Crack use has been associated with increased risk for HIV seropositivity.
This study was undertaken to examine HIV-related risk behaviors among crack users in East Harlem, New York and Philadelphia, Pennsylvania, two northeastern communities which have reported extensive crack use.
Crack users recruited in East Harlem (n=1434) and Philadelphia (n=694) were compared on demographics, drug and sex-related risk behaviors, health-related behaviors, and HIV serostatus.
Many significant differences were found, and seropositivity was higher in the New York sample (25% vs. 11%, X2=36.28, p<. 001).
Being a recent drug injector was a significant predictor of seropositivity in both communities, and differences between communities were found in additional predictors of serostatus.
Results suggest that tailored HIV interventions may be needed for different communities.
In addition, aggregate data across communities, even those that may be in geographical proximity, may obfuscate differences important to incorporate in developing prevention/intervention efforts.
Mots-clés Pascal : Consommation, Cocaïne, Prise risque, SIDA, Virose, Infection, Prédiction, Comportement, Santé, Homme, Immunopathologie, Immunodéficit, Crack
Mots-clés Pascal anglais : Consumption, Cocaine, Risk taking, AIDS, Viral disease, Infection, Prediction, Behavior, Health, Human, Immunopathology, Immune deficiency
Notice produite par :
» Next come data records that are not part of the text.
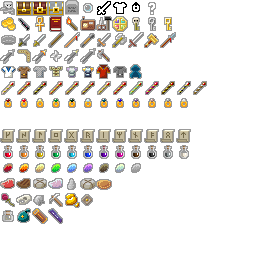
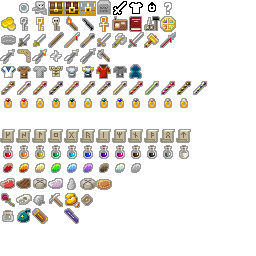
V0.2.0: finished mapping new spritesheet

diff --git a/src/com/shatteredpixel/shatteredpixeldungeon/sprites/ItemSpriteSheet.java b/src/com/shatteredpixel/shatteredpixeldungeon/sprites/ItemSpriteSheet.java
@@ -37,9 +37,35 @@ public class ItemSpriteSheet {
     private static final int ROW15 = 14*16;
     private static final int ROW16 = 15*16;
 
-    //Row One: Items which can't be obtained (inc. placeholders)
+    //Row One: Items which can't be obtained
+    //null warning occupies space 0, should only show up if there's a bug.
+    public static final int NULLWARN = ROW1+0;
+    public static final int DEWDROP	= ROW1+1;
+    // Heaps (containers)
+    public static final int BONES			= ROW1+2;
+    public static final int TOMB			= ROW1+3;
+    public static final int CHEST			= ROW1+4;
+    public static final int LOCKED_CHEST	= ROW1+5;
+    public static final int CRYSTAL_CHEST	= ROW1+6;
+    // Placeholders
+    public static final int WEAPON	= ROW1+7;
+    public static final int ARMOR	= ROW1+8;
+    public static final int RING	= ROW1+9;
+    public static final int SMTH	= ROW1+10;
 
     //Row Two: Miscellaneous single use items
+    public static final int GOLD	= ROW2+0;
+    public static final int TORCH	= ROW2+1;
+    public static final int STYLUS	= ROW2+2;
+    public static final int ANKH	= ROW2+3;
+    public static final int BEACON	= ROW2+4;
+    public static final int MASTERY	= ROW2+5;
+    public static final int KIT		= ROW2+6;
+    public static final int AMULET	= ROW2+7;
+    // Keys
+    public static final int IRON_KEY		= ROW2+8;
+    public static final int GOLDEN_KEY		= ROW2+9;
+    public static final int SKELETON_KEY	= ROW2+10;
 
     //Row Three: Melee weapons
     public static final int KNUCKLEDUSTER	= ROW3+0;
@@ -64,164 +90,113 @@ public class ItemSpriteSheet {
     public static final int TOMAHAWK		= ROW4+6;
 
     //Row Five: Armors
+    public static final int ARMOR_CLOTH		= ROW5+0;
+    public static final int ARMOR_LEATHER	= ROW5+1;
+    public static final int ARMOR_MAIL		= ROW5+2;
+    public static final int ARMOR_SCALE		= ROW5+3;
+    public static final int ARMOR_PLATE		= ROW5+4;
+    public static final int ARMOR_WARRIOR	= ROW5+5;
+    public static final int ARMOR_MAGE		= ROW5+6;
+    public static final int ARMOR_ROGUE		= ROW5+7;
+    public static final int ARMOR_HUNTRESS	= ROW5+8;
 
     //Row Six: Wands
+    public static final int WAND_MAGIC_MISSILE	= ROW6+0;
+    public static final int WAND_HOLLY			= ROW6+1;
+    public static final int WAND_YEW			= ROW6+2;
+    public static final int WAND_EBONY			= ROW6+3;
+    public static final int WAND_CHERRY			= ROW6+4;
+    public static final int WAND_TEAK			= ROW6+5;
+    public static final int WAND_ROWAN			= ROW6+6;
+    public static final int WAND_WILLOW			= ROW6+7;
+    public static final int WAND_MAHOGANY		= ROW6+8;
+    public static final int WAND_BAMBOO			= ROW6+9;
+    public static final int WAND_PURPLEHEART	= ROW6+10;
+    public static final int WAND_OAK			= ROW6+11;
+    public static final int WAND_BIRCH			= ROW6+12;
 
     //Row Seven: Rings
+    public static final int RING_GARNET		= ROW7+0;
+    public static final int RING_RUBY		= ROW7+1;
+    public static final int RING_TOPAZ		= ROW7+2;
+    public static final int RING_EMERALD	= ROW7+3;
+    public static final int RING_ONYX		= ROW7+4;
+    public static final int RING_OPAL		= ROW7+5;
+    public static final int RING_TOURMALINE	= ROW7+6;
+    public static final int RING_SAPPHIRE	= ROW7+7;
+    public static final int RING_AMETHYST	= ROW7+8;
+    public static final int RING_QUARTZ		= ROW7+9;
+    public static final int RING_AGATE		= ROW7+10;
+    public static final int RING_DIAMOND	= ROW7+11;
 
     //Row Eight: Trinkets
+    //ssshhh...
 
     //Row Nine: Scrolls
+    public static final int SCROLL_KAUNAN	= ROW9+0;
+    public static final int SCROLL_SOWILO	= ROW9+1;
+    public static final int SCROLL_LAGUZ	= ROW9+2;
+    public static final int SCROLL_YNGVI	= ROW9+3;
+    public static final int SCROLL_GYFU		= ROW9+4;
+    public static final int SCROLL_RAIDO	= ROW9+5;
+    public static final int SCROLL_ISAZ		= ROW9+6;
+    public static final int SCROLL_MANNAZ	= ROW9+7;
+    public static final int SCROLL_NAUDIZ	= ROW9+8;
+    public static final int SCROLL_BERKANAN	= ROW9+9;
+    public static final int SCROLL_ODAL		= ROW9+10;
+    public static final int SCROLL_TIWAZ	= ROW9+11;
 
     //Row Ten: Potions
+    public static final int POTION_CRIMSON		= ROW10+0;
+    public static final int POTION_AMBER		= ROW10+1;
+    public static final int POTION_GOLDEN		= ROW10+2;
+    public static final int POTION_JADE			= ROW10+3;
+    public static final int POTION_TURQUOISE    = ROW10+4;
+    public static final int POTION_AZURE		= ROW10+5;
+    public static final int POTION_INDIGO		= ROW10+6;
+    public static final int POTION_MAGENTA		= ROW10+7;
+    public static final int POTION_BISTRE		= ROW10+8;
+    public static final int POTION_CHARCOAL		= ROW10+9;
+    public static final int POTION_SILVER		= ROW10+10;
+    public static final int POTION_IVORY		= ROW10+11;
 
     //Row Eleven: Seeds
+    public static final int SEED_ROTBERRY	= ROW11+0;
+    public static final int SEED_FIREBLOOM	= ROW11+1;
+    public static final int SEED_BLINDWEED	= ROW11+2;
+    public static final int SEED_SUNGRASS	= ROW11+3;
+    public static final int SEED_ICECAP		= ROW11+4;
+    public static final int SEED_SORROWMOSS	= ROW11+5;
+    public static final int SEED_EARTHROOT	= ROW11+6;
+    public static final int SEED_FADELEAF	= ROW11+7;
+    public static final int SEED_BLANDFRUIT	= ROW11+8;
 
     //Row Twelve: Food
+    public static final int MEAT		= ROW12+0;
+    public static final int STEAK		= ROW12+1;
+    public static final int OVERPRICED	= ROW12+2;
+    public static final int CARPACCIO	= ROW12+3;
+    public static final int BLANDFRUIT	= ROW12+4;
+    public static final int RATION		= ROW12+5;
+    public static final int PASTY		= ROW12+6;
 
     //Row Thirteen: Quest Items
+    public static final int ROSE	= ROW13+0;
+    public static final int SKULL	= ROW13+1;
+    public static final int DUST	= ROW13+2;
+    public static final int PICKAXE	= ROW13+3;
+    public static final int ORE		= ROW13+4;
+    public static final int TOKEN	= ROW13+5;
 
     //Row Fourteen: Containers/Bags
+    public static final int VIAL	    = ROW14+0;
+    public static final int POUCH	    = ROW14+1;
+    public static final int HOLDER	    = ROW14+2;
+    public static final int BANDOLIER   = ROW14+3;
+    public static final int HOLSTER	    = ROW14+4;=
 
     //Row Fifteen: Unused
 
     //Row Sixteen: Unused
 
-
-
-
-	// Placeholders
-	public static final int WEAPON	= 5;
-	public static final int ARMOR	= 6;
-	public static final int RING	= 7;
-	public static final int SMTH	= 127;
-	
-	// Keys
-	public static final int SKELETON_KEY	= 8;
-	public static final int IRON_KEY		= 9;
-	public static final int GOLDEN_KEY		= 10;
-
-	
-	// Missile weapons
-
-	
-	// Armors
-	public static final int ARMOR_CLOTH		= 24;
-	public static final int ARMOR_LEATHER	= 25;
-	public static final int ARMOR_MAIL		= 26;
-	public static final int ARMOR_SCALE		= 27;
-	public static final int ARMOR_PLATE		= 28;
-	public static final int ARMOR_ROGUE		= 96;
-	public static final int ARMOR_WARRIOR	= 97;
-	public static final int ARMOR_MAGE		= 98;
-	public static final int ARMOR_HUNTRESS	= 99;
-	
-	// Wands
-	public static final int WAND_MAGIC_MISSILE	= 3;
-	public static final int WAND_HOLLY			= 48;
-	public static final int WAND_YEW			= 49;
-	public static final int WAND_EBONY			= 50;
-	public static final int WAND_CHERRY			= 51;
-	public static final int WAND_TEAK			= 52;
-	public static final int WAND_ROWAN			= 53;
-	public static final int WAND_WILLOW			= 54;
-	public static final int WAND_MAHOGANY		= 55;
-	public static final int WAND_BAMBOO			= 68;
-	public static final int WAND_PURPLEHEART	= 69;
-	public static final int WAND_OAK			= 70;
-	public static final int WAND_BIRCH			= 71;
-	
-	// Rings
-	public static final int RING_DIAMOND	= 32;
-	public static final int RING_OPAL		= 33;
-	public static final int RING_GARNET		= 34;
-	public static final int RING_RUBY		= 35;
-	public static final int RING_AMETHYST	= 36;
-	public static final int RING_TOPAZ		= 37;
-	public static final int RING_ONYX		= 38;
-	public static final int RING_TOURMALINE	= 39;
-	public static final int RING_EMERALD	= 72;
-	public static final int RING_SAPPHIRE	= 73;
-	public static final int RING_QUARTZ		= 74;
-	public static final int RING_AGATE		= 75;
-	
-	// Potions
-	public static final int POTION_TURQUOISE	= 56;
-	public static final int POTION_CRIMSON		= 57;
-	public static final int POTION_AZURE		= 58;
-	public static final int POTION_JADE			= 59;
-	public static final int POTION_GOLDEN		= 60;
-	public static final int POTION_MAGENTA		= 61;
-	public static final int POTION_CHARCOAL		= 62;
-	public static final int POTION_IVORY		= 63;
-	public static final int POTION_AMBER		= 64;
-	public static final int POTION_BISTRE		= 65;
-	public static final int POTION_INDIGO		= 66;
-	public static final int POTION_SILVER		= 67;
-	
-	// Scrolls
-	public static final int SCROLL_KAUNAN	= 40;
-	public static final int SCROLL_SOWILO	= 41;
-	public static final int SCROLL_LAGUZ	= 42;
-	public static final int SCROLL_YNGVI	= 43;
-	public static final int SCROLL_GYFU		= 44;
-	public static final int SCROLL_RAIDO	= 45;
-	public static final int SCROLL_ISAZ		= 46;
-	public static final int SCROLL_MANNAZ	= 47;
-	public static final int SCROLL_NAUDIZ	= 76;
-	public static final int SCROLL_BERKANAN	= 77;
-	public static final int SCROLL_ODAL		= 78;
-	public static final int SCROLL_TIWAZ	= 79;
-	
-	// Seeds
-	public static final int SEED_FIREBLOOM	= 88;
-	public static final int SEED_ICECAP		= 89;
-	public static final int SEED_SORROWMOSS	= 90;
-	public static final int SEED_BLINDWEED	= 91;
-	public static final int SEED_SUNGRASS	= 92;
-	public static final int SEED_EARTHROOT	= 93;
-	public static final int SEED_FADELEAF	= 94;
-	public static final int SEED_ROTBERRY	= 95;
-    public static final int SEED_BLANDFRUIT	= 118;
-	
-	// Quest items
-	public static final int ROSE	= 100;
-	public static final int PICKAXE	= 101;
-	public static final int ORE		= 102;
-	public static final int SKULL	= 103;
-	public static final int DUST	= 121;
-	public static final int TOKEN	= 122;
-	
-	// Heaps (containers)
-	public static final int BONES			= 0;
-	public static final int CHEST			= 11;
-	public static final int LOCKED_CHEST	= 12;
-	public static final int TOMB			= 13;
-	public static final int CRYSTAL_CHEST	= 105;
-	
-	// Food
-	public static final int RATION		= 4;
-	public static final int PASTY		= 112;
-	public static final int MEAT		= 113;
-	public static final int STEAK		= 114;
-	public static final int OVERPRICED	= 115;
-	public static final int CARPACCIO	= 116;
-    public static final int BLANDFRUIT	= 117;
-	
-	// Bags
-	public static final int POUCH	= 83;
-	public static final int HOLDER	= 104;
-	public static final int HOLSTER	= 111;
-	
-	// Misc
-	public static final int ANKH	= 1;
-	public static final int GOLD	= 14;
-	public static final int STYLUS	= 80;
-	public static final int DEWDROP	= 81;
-	public static final int MASTERY	= 82;
-	public static final int TORCH	= 84;
-	public static final int BEACON	= 85;
-	public static final int KIT		= 86;
-	public static final int AMULET	= 87;
-	public static final int VIAL	= 120;
 }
Inist-CNRS - Institut de l'Information Scientifique et Technique
Cote : 98-0017721
Code Inist : 002B05C02D. Création : 17/04/1998.